There are some things that make a résumé look unprofessional, outdated or distracting to hiring managers, who have only moments to scan the document. Make sure hiring managers see only information that strengthens, rather than weakens, your candidacy. Here are 10 things you should always leave off your résumé:
Résumé objectives never help and often hurt. Not only do they feel antiquated, but they’re all about what you want, rather than what this stage of the hiring process is all about — what the employer wants. Your résumé should be about showing your experience, skills and accomplishments. If you want to talk about how this particular position is the perfect next step in your career, use the cover letter for that.
Short-term jobs raise red flags for hiring managers. They’ll wonder if you were fired, couldn’t do the work or had trouble getting along with co-workers. Plus, it’s unlikely that a few months on a job will show any real accomplishments or advancement. One exception to this rule is if the job was short because it was designed that way, such as contract or political campaign work. Those won’t raise the sorts of questions above, because you’ll have an explanation that doesn’t reflect on you poorly.
A functional format
Many employers hate functional résumés, which list skills and abilities without including a chronological job history. These types of résumés easily mask limited work experience or significant work gaps and make it difficult to understand a candidate’s career progression. For most hiring managers, functional résumés are an immediate red flag that you might be hiding something.

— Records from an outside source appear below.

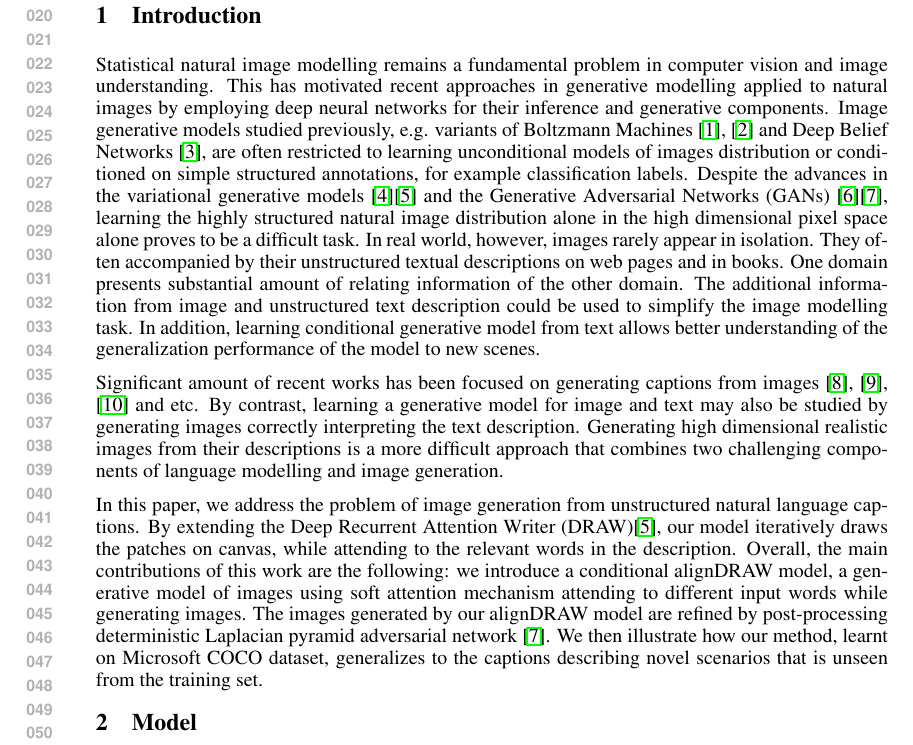
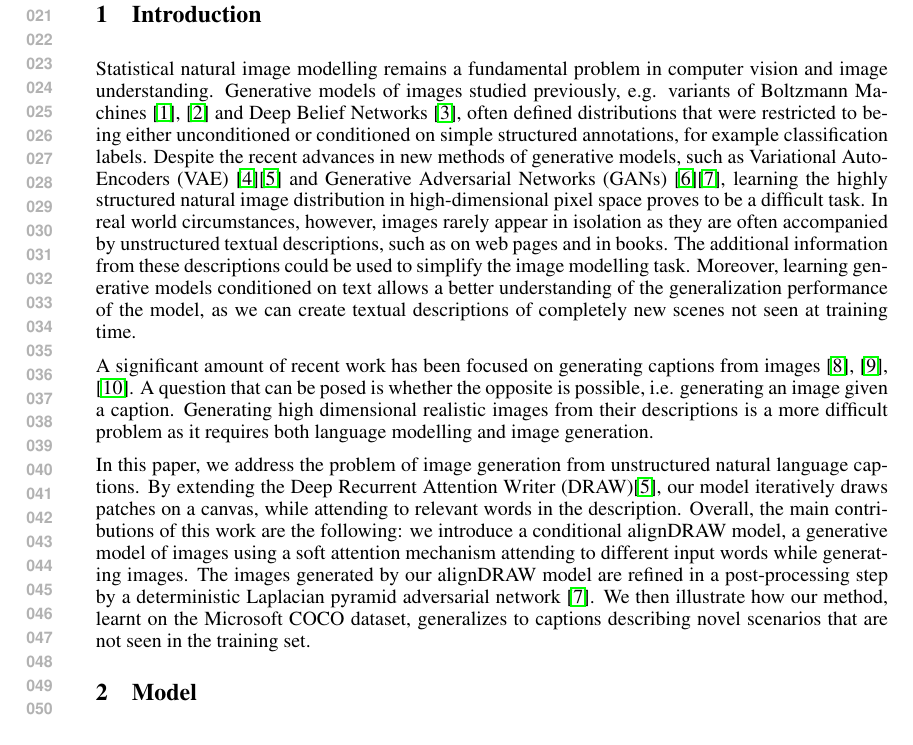
Before and after one commit to mansimov/cap2im-paper, a LaTeX paper (ram_workshop/ram-paper.tex): part of page 1 of 7, cut so that both start at the same text. Compiled offline with pdfLaTeX.

Commit message:
fixed intro

```diff
--- a/ram_workshop/ram-paper.tex
+++ b/ram_workshop/ram-paper.tex
@@ -93,20 +93,29 @@ At the end.
 
 \section{Introduction}
 
-Statistical natural image modelling remains a fundamental problem in computer vision and image understanding. This has motivated recent approaches in generative modelling applied to natural images by employing deep neural networks for their inference and generative components. Image generative models studied previously, e.g. variants of Boltzmann Machines \citep{smolensky_rbm}, \citep{russ_dbm} and Deep Belief Networks \citep{hinton_dbn}, are often restricted to learning unconditional models of images distribution or conditioned on simple structured annotations, for example classification labels. Despite the advances in the variational generative models \cite{kingma_vae}\cite{gregor_draw} and the Generative Adversarial Networks (GANs) \citep{goodfellow_gan}\cite{denton_lapgan}, learning the highly structured natural image distribution alone in the high dimensional pixel space alone proves to be a difficult task. In real world, however, images rarely appear in isolation. They often accompanied by their unstructured textual descriptions on web pages and in books. One domain presents substantial amount of relating information of the other domain. The additional information from image and unstructured text description could be used to simplify the image modelling task. In addition, learning conditional generative model from text allows better understanding of the generalization performance of the model to new scenes.
+Statistical natural image modelling remains a fundamental problem in computer vision and image understanding.
+%This has motivated recent approaches in generative modelling applied to natural images by employing deep neural networks for their inference and generative components.
+Generative models of images studied previously, e.g. variants of Boltzmann Machines \citep{smolensky_rbm}, \citep{russ_dbm} and Deep Belief Networks \citep{hinton_dbn},
+often defined distributions that were restricted to being either unconditioned or conditioned on simple structured annotations, for example classification labels.
+%are often restricted to learning unconditional models of images distribution or conditioned on simple structured annotations, for example classification labels.
+Despite the recent advances in new methods of generative models, such as Variational Auto-Encoders (VAE) \cite{kingma_vae}\cite{gregor_draw} and Generative Adversarial Networks (GANs) \citep{goodfellow_gan}\cite{denton_lapgan}, learning the highly structured natural image distribution in high-dimensional pixel space proves to be a difficult task. In real world circumstances, however, images rarely appear in isolation as they are often accompanied by unstructured textual descriptions, such as on web pages and in books.
+%One domain presents substantial amount of relating information of the other domain.
+The additional information from these descriptions could be used to simplify the image modelling task. %%
+Moreover, learning generative models conditioned on text allows a better understanding of the generalization performance of the model, as we can create textual descriptions of completely new scenes not seen at training time.
 
 
-\comm{There are two directions in learning a generative model of image and text.  One approach is to learn a text generative model conditioned on the images.}
+\comm{There are two directions in learning a generative model of images conditioned text.  One approach is to learn a text generative model conditioned on the images.}
 
-Significant amount of recent works has been focused on generating captions from images \citep{karpathy_captions}, \citep{xu_captions}, \citep{kiros_captions} and etc. By contrast, learning a generative model for image and text may also be studied by generating images correctly interpreting the text description.
-Generating high dimensional realistic images from their descriptions is a more difficult approach that combines two challenging components of language modelling and image generation.
+A significant amount of recent work has been focused on generating captions from images \citep{karpathy_captions}, \citep{xu_captions}, \citep{kiros_captions}. A question that can be posed is whether the opposite is possible, i.e. generating an image given a caption.
+%By contrast, learning a generative model for images and text may also be studied by generating images correctly interpreting the text description.
+Generating high dimensional realistic images from their descriptions is a more difficult problem as it requires both language modelling and image generation.
 
 
 \comm{The models take an image descriptor and generate unstructured texts through a recurrent decoder.}
 
 \comm{Namely, the model has to capture the semantic meaning expressed in the description and then use that knowledge to generate pixel intensities of the image. Although, the interesting high dimensional natural images lay on a small manifold that is difficult to capture, the additional text description cues of a target image may simplify the learning problem by focusing on the conditional distribution. }
 
-In this paper, we address the problem of image generation from unstructured natural language captions. By extending the Deep Recurrent Attention Writer (DRAW)\cite{gregor_draw}, our model iteratively draws the patches on canvas, while attending to the relevant words in the description. Overall, the main contributions of this work are the following: we introduce a conditional alignDRAW model, a generative model of images using soft attention mechanism attending to different input words while generating images. The images generated by our alignDRAW model are refined by post-processing deterministic Laplacian pyramid adversarial network \cite{denton_lapgan}. We then illustrate how our method, learnt on Microsoft COCO dataset, generalizes to the captions describing novel scenarios that is unseen from the training set.
+In this paper, we address the problem of image generation from unstructured natural language captions. By extending the Deep Recurrent Attention Writer (DRAW)\cite{gregor_draw}, our model iteratively draws patches on a canvas, while attending to relevant words in the description. Overall, the main contributions of this work are the following: we introduce a conditional alignDRAW model, a generative model of images using a soft attention mechanism attending to different input words while generating images. The images generated by our alignDRAW model are refined in a post-processing step by a deterministic Laplacian pyramid adversarial network \cite{denton_lapgan}. We then illustrate how our method, learnt on the Microsoft COCO dataset, generalizes to captions describing novel scenarios that are not seen in the training set.
 
 \comm{
 \section{Related Work}
```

Unless you’re applying for a job as a model or actor, photos of yourself have no place on your résumé. Your appearance has nothing to do with your ability to do the job, so including a photo comes across as naive and unprofessional.
A fancy design
Here’s what most hiring managers think upon seeing a résumé with an unusual design or gaudy color scheme: Does this candidate think his or her skills and achievements won’t speak for themselves? Does this person not understand what employers are looking for? Does he or she put an inappropriate emphasis on appearances over substance? (The obvious exception to this rule is if you’re applying for design jobs.)
Your résumé is for experience and accomplishments only. It’s not the place for subjective traits, such as “great leadership skills” or “creative innovator.” Smart employers ignore anything subjective that applicants write about themselves, because so many people’s self-assessments are wildly inaccurate. Your résumé should stick to objective facts.
Any mention of high school
If you’re more than a few years past your high school graduation date, employers don’t care which high school you attended or how much you accomplished while you were there. Keep any mention of high school off your résumé.
If you’re in your 20s, your résumé should only be one page; there’s not enough experience to justify a second one. If you’re older, two pages are fine, but you go over that limit at your own peril. Hiring managers may initially spend only 20 or 30 seconds on your application, so extra pages are either ignored or they dilute the impact of the others. Your résumé should be for highlights, not extensive detail.
Résumés don’t typically include a salary history, so candidates who include it come across as naive. And by sharing that information unbidden, you’ll compromise your negotiating power later.
Any mention of references
Yes, that includes “references are available upon request.” You don’t need to say you’ll provide references if asked, because that goes without saying. You’re not causing any harm by including that somewhat-dated statement, but it takes up space you could use for something else.
This article originally appeared at U.S. News & World Report. Copyright 2014.